“I believe we are sending a message to our young that this is unacceptable,’’ Bullard said in a phone interview with the South Florida Times. “Yes, it is only a fad, but it’s a fad that has gone on too long and too far. I support this bill because it tells our young people that having their pants sagging does not comply with the social norm expected of them, thereby placing them in a position to be perceived as uneducated and less likely to do well in a professional environment.’’
Bullard went on to explain her belief that if some young people knew that the original trend of sagging pants began in jails as a way of allowing men to tell other men that they were “available,’’ the style would not be as popular.
Fads and trends come and go, but young locals in Riviera Beach say they wonder if this new law in their city is really going to penalize them for wearing clothes they like and in which they feel comfortable.
Chris Johnson, 13, and Ron King, 17, both of Riviera Beach, summed up the law with one word: Stupid.
While standing near the Wells Recreation Center on Blue Heron Boulevard one recent afternoon, they said they should be allowed to wear any clothes they prefer.
“It’s the style,’’ Johnson said. “What, are we supposed to wear our pants like Steve Urkel?”
Johnson was referring to the 1990s TV sitcom Family Matters, in which the nerdy teenager who starred in the show wore waist-high pants.
“It’s assuming everyone who wears their pants like that is selling drugs or up to something,” King said. “But that’s honestly not true, it’s a stereotype.”
As far as enforcing the new law, Masters said the city is still working on it, attempting to find the best way to implement it and still give young men a chance to pull their pants up and show pride in the appearance of the community.
Charles Willis, 17, laughed when a reporter asked him what he thought of the law.
“What do I think of it?” Willis asked with a mischievous smile on his face. “This is what I think of it…”
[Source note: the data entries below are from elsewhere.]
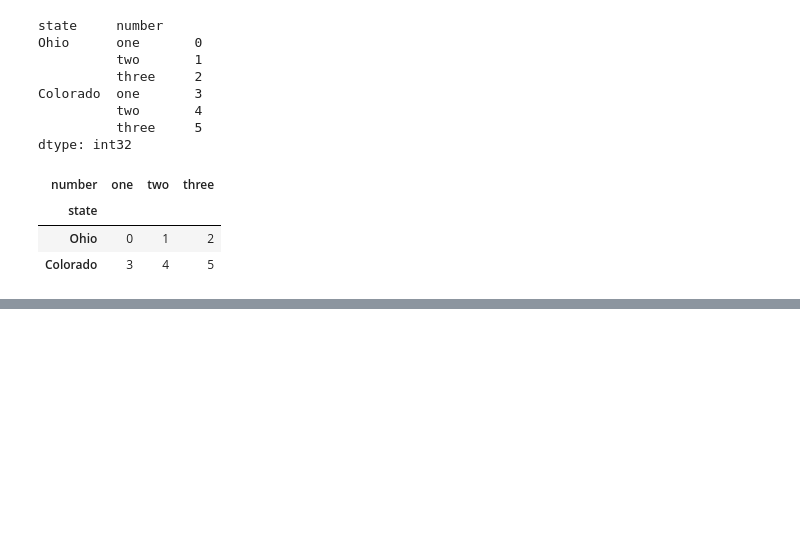
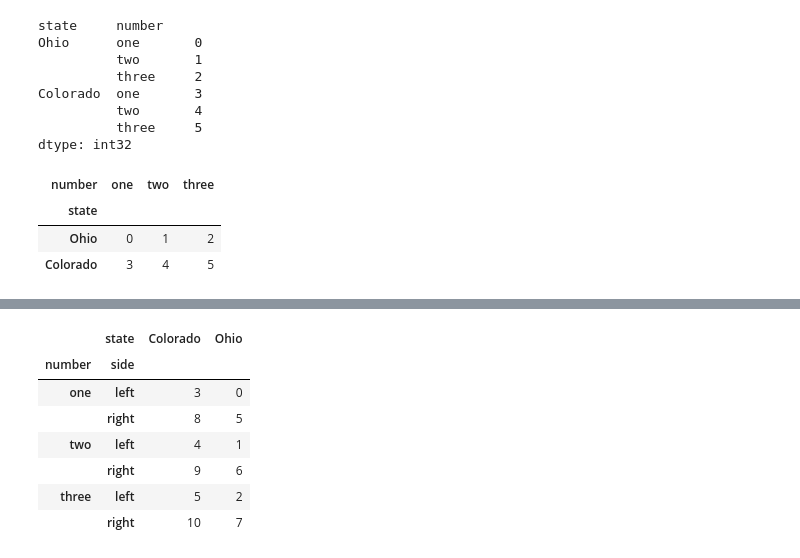
Before and after one commit to wijayarobert/Python-Data-Analysis, a Jupyter notebook: ch07 - Data Wrangling-Clean, Transform, Merge, Reshape.ipynb, the cells around one changed output, grey strips where cells are left out. Cells and saved outputs as stored; diff of their text form; code cells hidden in the pictures; blank space fills up the shorter version.

```diff
--- a/ch07 - Data Wrangling-Clean, Transform, Merge, Reshape.ipynb
+++ b/ch07 - Data Wrangling-Clean, Transform, Merge, Reshape.ipynb
@@ -669,0 +757,11 @@ result.unstack()
+# %%
+df.unstack('state').stack('side')
+# %% [output]
+|  | state | Colorado | Ohio |
+| number | side |  |  |
+| one | left | 3 | 0 |
+|  | right | 8 | 5 |
+| two | left | 4 | 1 |
+|  | right | 9 | 6 |
+| three | left | 5 | 2 |
+|  | right | 10 | 7 |
```
Also changed, not shown: parts of 15 cells of this notebook.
He then pulled his low-hanging pants even lower.
”Just kidding, just kidding,’’ he said, as he pulled them back up.
“We bought the clothes,” Willis said. “Why shouldn’t we wear them however way we want to? They didn’t pay for these jeans.”
Opa-locka Police Chief Hayes Tubbs said police in that city have already begun enforcing the law in public areas.
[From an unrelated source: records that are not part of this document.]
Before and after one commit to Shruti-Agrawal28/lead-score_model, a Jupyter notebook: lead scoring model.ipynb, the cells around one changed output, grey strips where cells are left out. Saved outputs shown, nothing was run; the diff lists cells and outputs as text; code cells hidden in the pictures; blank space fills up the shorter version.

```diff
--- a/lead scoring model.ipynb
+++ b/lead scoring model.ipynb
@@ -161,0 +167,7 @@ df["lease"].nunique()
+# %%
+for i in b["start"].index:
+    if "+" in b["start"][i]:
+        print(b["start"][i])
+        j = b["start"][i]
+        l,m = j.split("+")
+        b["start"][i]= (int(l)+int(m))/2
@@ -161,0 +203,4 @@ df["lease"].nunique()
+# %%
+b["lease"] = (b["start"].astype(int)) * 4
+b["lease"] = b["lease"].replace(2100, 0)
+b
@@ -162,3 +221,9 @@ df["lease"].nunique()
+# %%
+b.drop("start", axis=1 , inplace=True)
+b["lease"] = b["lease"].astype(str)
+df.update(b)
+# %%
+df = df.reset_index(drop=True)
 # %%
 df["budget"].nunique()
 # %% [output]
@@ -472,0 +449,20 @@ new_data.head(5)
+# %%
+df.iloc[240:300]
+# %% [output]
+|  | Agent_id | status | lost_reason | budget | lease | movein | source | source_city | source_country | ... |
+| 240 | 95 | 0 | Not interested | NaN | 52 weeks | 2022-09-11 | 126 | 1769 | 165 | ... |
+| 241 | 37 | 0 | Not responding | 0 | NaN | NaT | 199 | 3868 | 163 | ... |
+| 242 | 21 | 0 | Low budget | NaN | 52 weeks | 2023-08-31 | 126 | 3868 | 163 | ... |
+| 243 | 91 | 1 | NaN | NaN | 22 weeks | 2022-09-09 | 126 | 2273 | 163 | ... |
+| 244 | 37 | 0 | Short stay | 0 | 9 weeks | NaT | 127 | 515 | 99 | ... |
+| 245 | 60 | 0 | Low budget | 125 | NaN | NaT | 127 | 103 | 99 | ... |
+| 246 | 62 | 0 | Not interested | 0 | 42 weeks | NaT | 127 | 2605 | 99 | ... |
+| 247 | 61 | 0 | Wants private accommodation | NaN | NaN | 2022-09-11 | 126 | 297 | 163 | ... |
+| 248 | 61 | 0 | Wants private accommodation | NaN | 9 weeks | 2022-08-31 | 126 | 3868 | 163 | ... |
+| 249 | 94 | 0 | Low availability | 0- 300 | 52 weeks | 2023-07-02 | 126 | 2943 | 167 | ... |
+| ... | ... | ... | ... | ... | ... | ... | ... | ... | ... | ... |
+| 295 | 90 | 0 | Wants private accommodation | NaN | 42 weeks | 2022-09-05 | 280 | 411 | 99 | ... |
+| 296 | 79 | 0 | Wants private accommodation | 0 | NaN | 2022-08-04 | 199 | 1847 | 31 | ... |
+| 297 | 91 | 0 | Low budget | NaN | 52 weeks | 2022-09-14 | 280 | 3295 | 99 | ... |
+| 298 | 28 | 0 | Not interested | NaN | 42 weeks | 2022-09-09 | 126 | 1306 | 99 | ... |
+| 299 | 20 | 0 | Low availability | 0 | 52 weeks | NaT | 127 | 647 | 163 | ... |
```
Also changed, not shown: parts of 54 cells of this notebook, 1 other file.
“The law is more instructional than anything else,” Hayes said. “If someone has saggy pants and they’re on public property or in a city building, they will be requested to leave the facility. If they don’t, the police will ask them to leave the facility, and, following that, if they still don’t leave they’ll be arrested for trespassing. It isn’t meant to throw young people in jail, but to give guidelines to professional dress.”
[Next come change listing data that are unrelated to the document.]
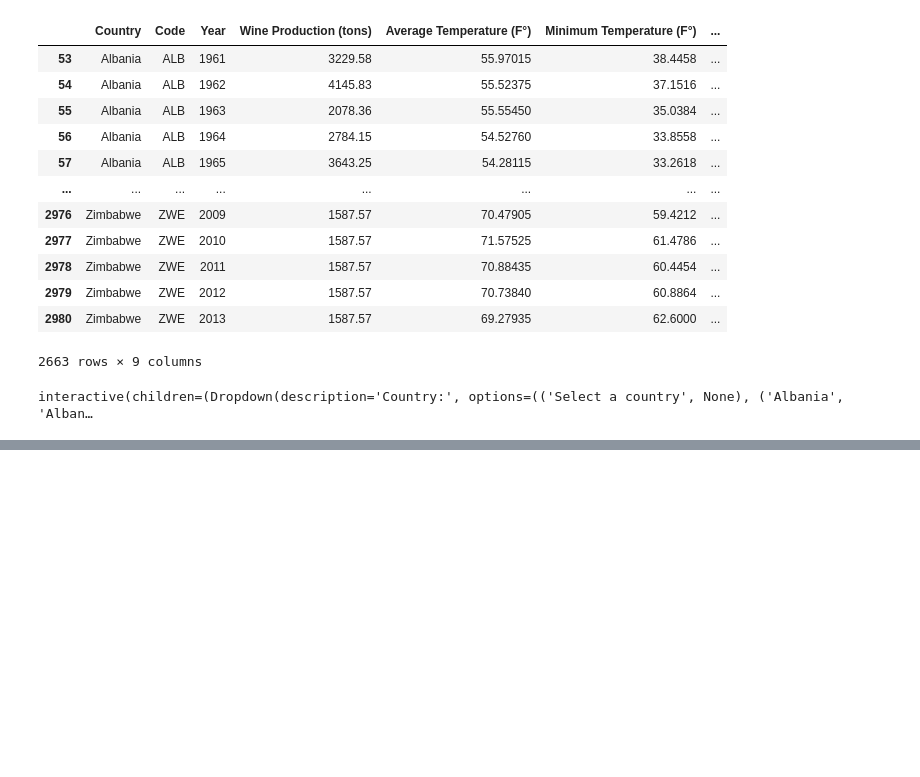
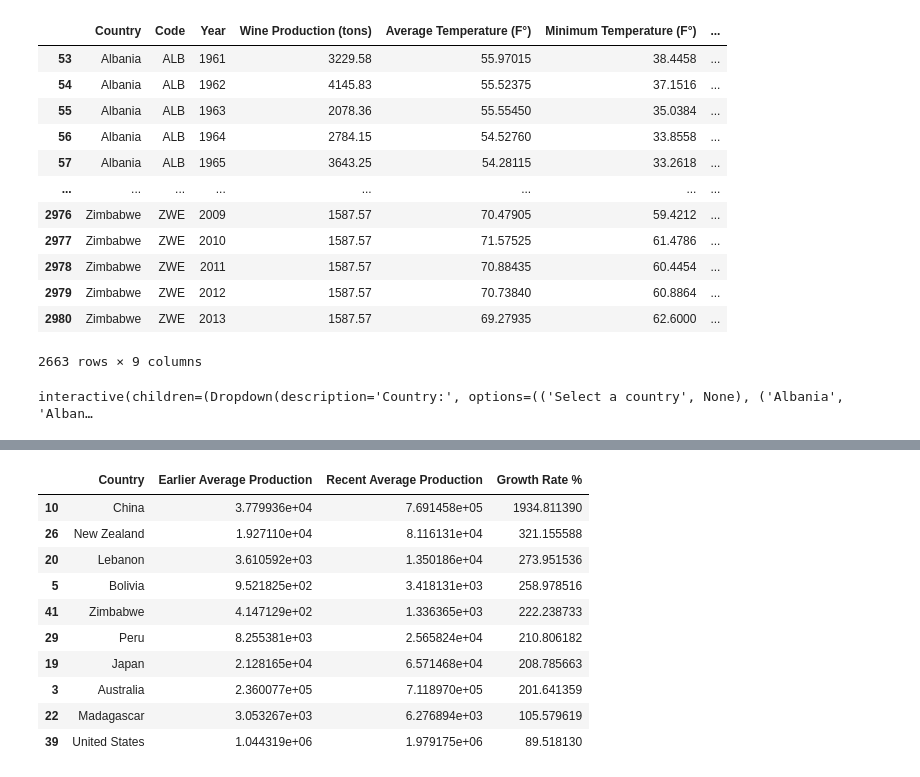
Before and after one commit to canayter/wine_and_climate_change, a Jupyter notebook: main.ipynb, the cells around one changed output, grey strips where cells are left out. Drawn from its saved outputs; the diff is of its cells as text; code cells hidden in the pictures; blank space fills up the shorter version.

```diff
--- a/main.ipynb
+++ b/main.ipynb
@@ -290,0 +498,34 @@ button.on_clicked(reset)
+# %%
+recent_period_end = country_data_df['Year'].max()
+recent_period_start = recent_period_end - 33  # Last 10 years as the recent period
+
+# Splitting the country_data_df into two periods
+earlier_data = country_data_df[country_data_df['Year'] <= recent_period_start]
+recent_data = country_data_df[country_data_df['Year'] > recent_period_start]
+
+# Calculating the average production in earlier and recent periods for each country
+earlier_avg_production = earlier_data.groupby('Country')['Wine Production (tons)'].mean().reset_index(name='Earlier Average Production')
+recent_avg_production = recent_data.groupby('Country')['Wine Production (tons)'].mean().reset_index(name='Recent Average Production')
+
+# Merging the two datasets
+merged_production_periods = pd.merge(earlier_avg_production, recent_avg_production, on='Country')
+
+# Calculating the growth rate
+merged_production_periods['Growth Rate %'] = ((merged_production_periods['Recent Average Production'] - merged_production_periods['Earlier Average Production']) / merged_production_periods['Earlier Average Production']) * 100
+
+# Identifying countries with a sharp increase in wine production
+sharp_increase_countries = merged_production_periods[merged_production_periods['Growth Rate %'] > 0].sort_values(by='Growth Rate %', ascending=False)
+sharp_increase_countries.to_csv("Resources/sharp_increase_countries.csv", index_label="original_index")
+sharp_increase_countries.head(10)
+# %% [output]
+|  | Country | Earlier Average Production | Recent Average Production | Growth Rate % |
+| 10 | China | 3.779936e+04 | 7.691458e+05 | 1934.811390 |
+| 26 | New Zealand | 1.927110e+04 | 8.116131e+04 | 321.155588 |
+| 20 | Lebanon | 3.610592e+03 | 1.350186e+04 | 273.951536 |
+| 5 | Bolivia | 9.521825e+02 | 3.418131e+03 | 258.978516 |
+| 41 | Zimbabwe | 4.147129e+02 | 1.336365e+03 | 222.238733 |
+| 29 | Peru | 8.255381e+03 | 2.565824e+04 | 210.806182 |
+| 19 | Japan | 2.128165e+04 | 6.571468e+04 | 208.785663 |
+| 3 | Australia | 2.360077e+05 | 7.118970e+05 | 201.641359 |
+| 22 | Madagascar | 3.053267e+03 | 6.276894e+03 | 105.579619 |
+| 39 | United States | 1.044319e+06 | 1.979175e+06 | 89.518130 |
```
Also changed, not shown: parts of 10 cells of this notebook.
In Riviera Beach, the enforcement is different, but the end is similar. Individuals will first be given notice to adjust their pants. If they don’t, they will face penalties.
If the fines are not paid and the community-service hours are not fulfilled, the offender may have to appear in court.
“The point is to restore the sense of community pride,” Masters said. “Young people need to get the message that James Brown used to say, ‘Say it loud, I’m black and I’m proud!’ That includes being proud of the way you dress.”
Dexter Saulsby, 18, sported black pants with a belt, hanging low off of his thin frame, openly displaying his disregard for the ordinance.
“It’s such a waste of time,” Saulsby said. “Because people are going to do it anyway. Crime is so exaggerated as is around here, I don’t think cops are going to do anything about the pants. They have other things to worry about.”